Security is just an illusion. If you know what you are doing then perhaps you are safe. And, that is possible even when using any Operating System. For instance, If you are looking for an image editing application on Internet. Eventually, you will find one and install it. But wait, did you ask yourself if the application was downloaded from trusted sources. Was the source code available to user for inspection. If the answer to both the questions is NO then, you can't ever be sure if it was right to install that particular application.
One argument against the second question is - not everyone is technologically proficient to analyze application code. That is correct, but if the application source code was available for all to inspect then someone could have spotted a potential vulnerability thereby making that organization to fix those vulnerabilities.
Are Ubuntu/Linux Distributions considered relatively secure?
Firstly, When you plan on to install an application software then first place you need to look in is Ubuntu's package manager. There are repositories available containing trusted application software. So, you can be rest assured that you are installing the package from a trusted source.
Secondly, Ubuntu/Linux users are never logged in as root user unless specified. A root user has the privileges to modify anything on the distribution. To have root's privileges, one needs to directly login as root or a user who has been assigned super user privileges. And, without the superusers' access it is impossible to make any changes to the critical files of the Ubuntu/Linux distribution. Above all, Ubuntu/Linux users have Apparmor/Security Enhanced Linux to assist them in critical moments.
Lastly, Its free and open-source; any one can analyse the source code. Potential vulnerabilities can be spotted and fixed quickly. Developers, with the best of intentions, develop applications that they consider secure. Despite that there could have been loopholes that may have been overlooked inadvertently. Under such circumstances, other may chip in and assist in keeping the application secure. That itself results in an efficient outcome. Compare this to a scenario, where only ten developers designed an application and they remain unaware of a potential vulnerability for the longest of time. Someone with malicious intentions may exploit the vulnerability for years without getting spotted. In that scenario, imagine the damage/loss incurred.

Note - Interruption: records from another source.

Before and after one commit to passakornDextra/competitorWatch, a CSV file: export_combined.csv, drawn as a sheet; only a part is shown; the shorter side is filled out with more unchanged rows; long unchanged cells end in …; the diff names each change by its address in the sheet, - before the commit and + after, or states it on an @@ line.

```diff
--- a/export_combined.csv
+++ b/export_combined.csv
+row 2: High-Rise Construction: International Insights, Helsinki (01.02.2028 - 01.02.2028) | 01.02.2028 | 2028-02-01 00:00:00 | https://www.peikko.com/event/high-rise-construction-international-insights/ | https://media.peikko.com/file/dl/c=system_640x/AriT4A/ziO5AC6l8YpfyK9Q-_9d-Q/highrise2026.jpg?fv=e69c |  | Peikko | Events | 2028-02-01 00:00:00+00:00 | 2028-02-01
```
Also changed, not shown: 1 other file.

Choosing between an open-source and closed-source distribution is tough task. We can never say one is more secure than its counterparts. Both the Operating system types has its pros and cons. What if the closed-source distributions start providing applications through trusted sources or start building one of its own like many already do now, or a team of dedicated individuals is consistently monitoring the software application for potential vulnerabilities. That brings us to the question that we asked initially which operating system is secure - The answer can be either all of them or none.